The actual handing over of the commodities to the HOF takes place with the participation of all group members. The principle is that every group member (HOF) has to receive the same quantity, since all the families are of the same size. This puts the responsibility for fair distribution in the hands of the refugees themselves. The division of the commodities should take place in full view of the family heads so that all can see that everyone receives the same amount.

While the distribution within the group is going on, monitoring is done by the staff of the implementing agency.

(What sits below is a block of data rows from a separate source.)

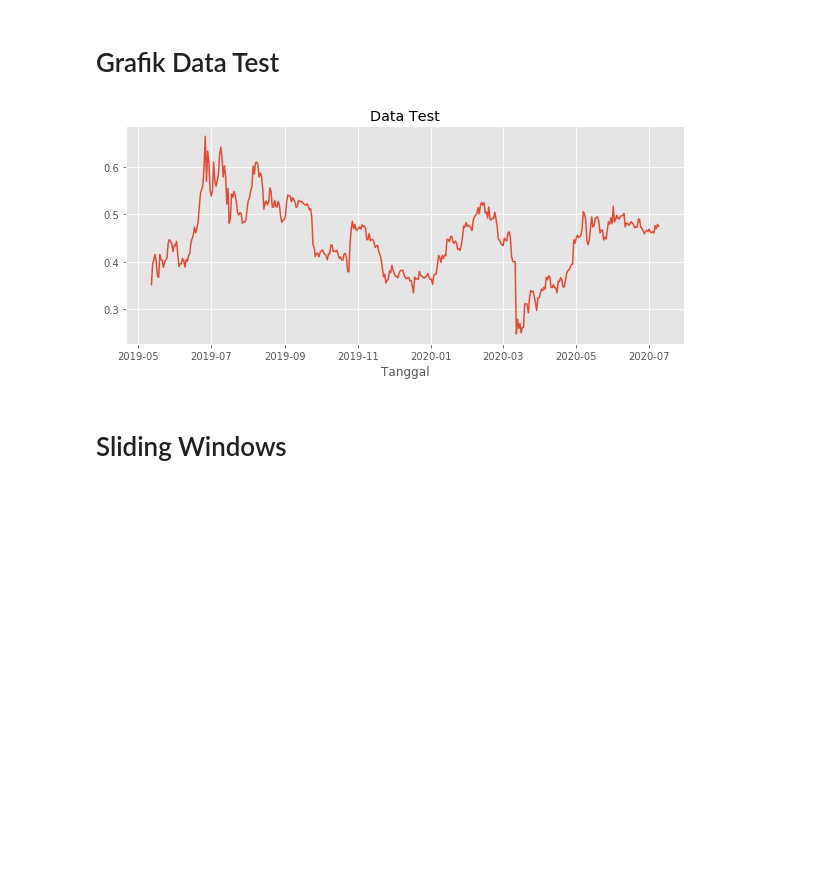
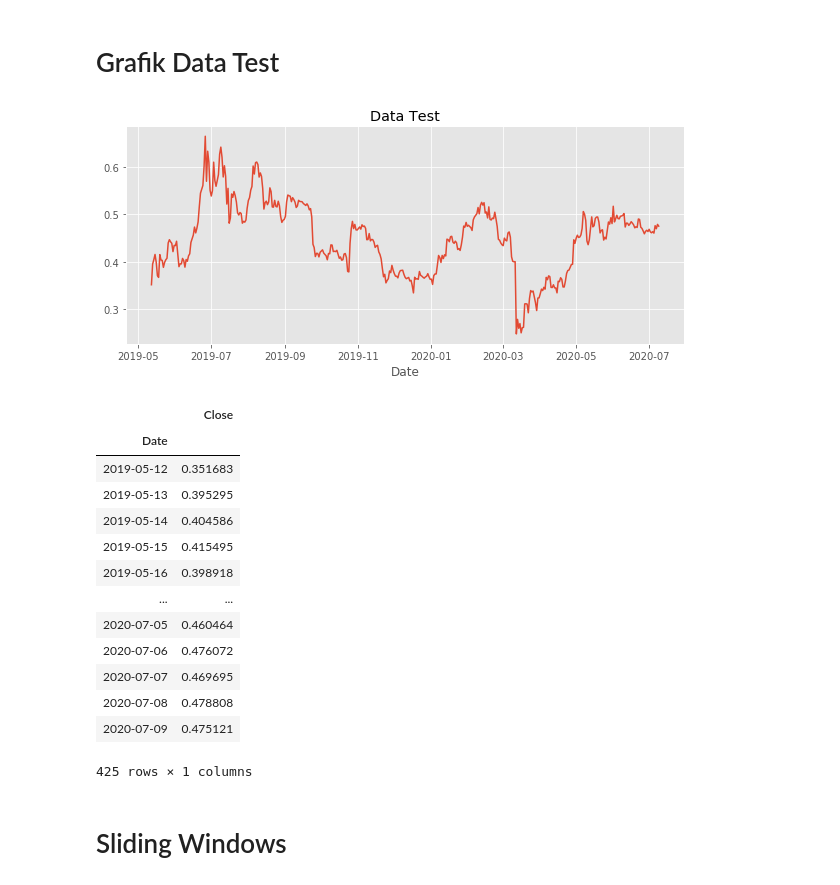
Before and after one commit to rifkyahmadsaputra/Prediction-Bitcoin-Price-with-Gated-Recurrent-Unit-RNN, a Jupyter notebook: Prediction with GRU RNN.ipynb, the cells around one changed output. Saved outputs shown, nothing was run; the diff lists cells and outputs as text; code cells hidden in the pictures; blank space fills up the shorter version.

```diff
--- a/Prediction with GRU RNN.ipynb
+++ b/Prediction with GRU RNN.ipynb
@@ -134,13 +143,28 @@ Text(0.5, 1.0, 'Data Validation')
 # %%
 # graph data test
 fig = plt.figure(figsize=(10, 4))
 plt.plot(test_set)
-plt.xlabel('Tanggal')
+plt.xlabel('Date')
 plt.gca().xaxis.set_major_formatter(mdates.DateFormatter("%Y-%m"))
 plt.title('Data Test')
 plt.show()
+test_set
 # %% [output]
-[figure, old version]
+[figure, new version]
+|  | Close |
+| Date |  |
+| 2019-05-12 | 0.351683 |
+| 2019-05-13 | 0.395295 |
+| 2019-05-14 | 0.404586 |
+| 2019-05-15 | 0.415495 |
+| 2019-05-16 | 0.398918 |
+| ... | ... |
+| 2020-07-05 | 0.460464 |
+| 2020-07-06 | 0.476072 |
+| 2020-07-07 | 0.469695 |
+| 2020-07-08 | 0.478808 |
+| 2020-07-09 | 0.475121 |
+425 rows × 1 columns
 # %% [markdown]
 # Sliding Windows
 # %%
```
Also changed, not shown: parts of 12 cells of this notebook.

This distribution system also allows for on-site food basket monitoring.


Have more distribution points for those family size groups which are most frequent (e.g. groups 3 and 4). However, distribute to one family size at a time.

Have one combined counter for family size groups that are less frequent (e.g. combine size 9 and 10)

In cases where distribution takes place over several days, designate particular group sizes for particular days, e.g. mix groups of frequent family size with groups of less frequent size: e.g. day one: family size 2 and 5, and so on.

2. Distribution to groups containing different family size

Sometimes it may be difficult to organise the families into groups of the same family size. Same family size groups do not follow normal social groupings and there may be resistance from refugees to joining with other families of the same size who are strangers to them. It may be easier to form groups of families from pre-existing structures following the administrative or social organization coming from the refugee country of origin. This can allow the refugee community to maintain security and social aggregation. People from the same place in the country of origin will know each other and be able to self-monitor the distribution and prevent ‘infiltrators’ from joining the group. Prior to complete registration, it is faster to organise than by same family size.

Experience shows, however, that distribution to groups of the same family size has more advantages in the long run.